START PROVIDED RECORDS

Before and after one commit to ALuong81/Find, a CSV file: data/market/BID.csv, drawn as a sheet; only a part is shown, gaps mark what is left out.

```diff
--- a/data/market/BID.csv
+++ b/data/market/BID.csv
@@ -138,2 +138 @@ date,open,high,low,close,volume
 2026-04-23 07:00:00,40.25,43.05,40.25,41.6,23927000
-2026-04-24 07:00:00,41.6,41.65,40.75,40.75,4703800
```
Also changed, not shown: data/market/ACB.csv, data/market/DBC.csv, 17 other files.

END PROVIDED RECORDS
START PROVIDED RECORDS

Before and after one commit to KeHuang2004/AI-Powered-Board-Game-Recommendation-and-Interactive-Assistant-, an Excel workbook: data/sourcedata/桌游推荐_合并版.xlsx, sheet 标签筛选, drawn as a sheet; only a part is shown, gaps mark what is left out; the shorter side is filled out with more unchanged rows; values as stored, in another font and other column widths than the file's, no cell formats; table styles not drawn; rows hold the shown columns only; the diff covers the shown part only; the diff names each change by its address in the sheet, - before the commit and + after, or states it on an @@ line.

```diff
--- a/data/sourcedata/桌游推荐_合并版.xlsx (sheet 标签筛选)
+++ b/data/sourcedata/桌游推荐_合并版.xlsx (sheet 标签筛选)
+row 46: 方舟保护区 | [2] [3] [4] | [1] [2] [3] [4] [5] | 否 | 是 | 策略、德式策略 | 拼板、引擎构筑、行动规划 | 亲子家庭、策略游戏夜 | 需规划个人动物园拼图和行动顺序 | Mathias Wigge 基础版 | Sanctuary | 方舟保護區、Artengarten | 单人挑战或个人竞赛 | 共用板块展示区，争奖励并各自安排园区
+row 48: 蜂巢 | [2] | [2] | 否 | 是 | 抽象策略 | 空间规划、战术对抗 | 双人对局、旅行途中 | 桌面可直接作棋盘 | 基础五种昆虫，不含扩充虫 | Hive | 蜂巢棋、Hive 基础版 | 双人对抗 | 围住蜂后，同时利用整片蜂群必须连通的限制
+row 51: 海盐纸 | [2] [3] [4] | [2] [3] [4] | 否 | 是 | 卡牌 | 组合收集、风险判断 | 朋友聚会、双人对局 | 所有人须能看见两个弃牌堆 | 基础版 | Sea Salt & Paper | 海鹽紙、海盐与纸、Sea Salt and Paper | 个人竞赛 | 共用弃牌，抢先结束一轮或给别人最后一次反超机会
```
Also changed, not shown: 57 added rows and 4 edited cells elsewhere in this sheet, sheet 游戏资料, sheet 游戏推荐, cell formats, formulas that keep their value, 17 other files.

END PROVIDED RECORDS

- [WHAT THE TASK ASKS] Looking at the records above, say how many of their lines include the word "market", with no other words.

- [REPLY TO THE EXERCISE] 4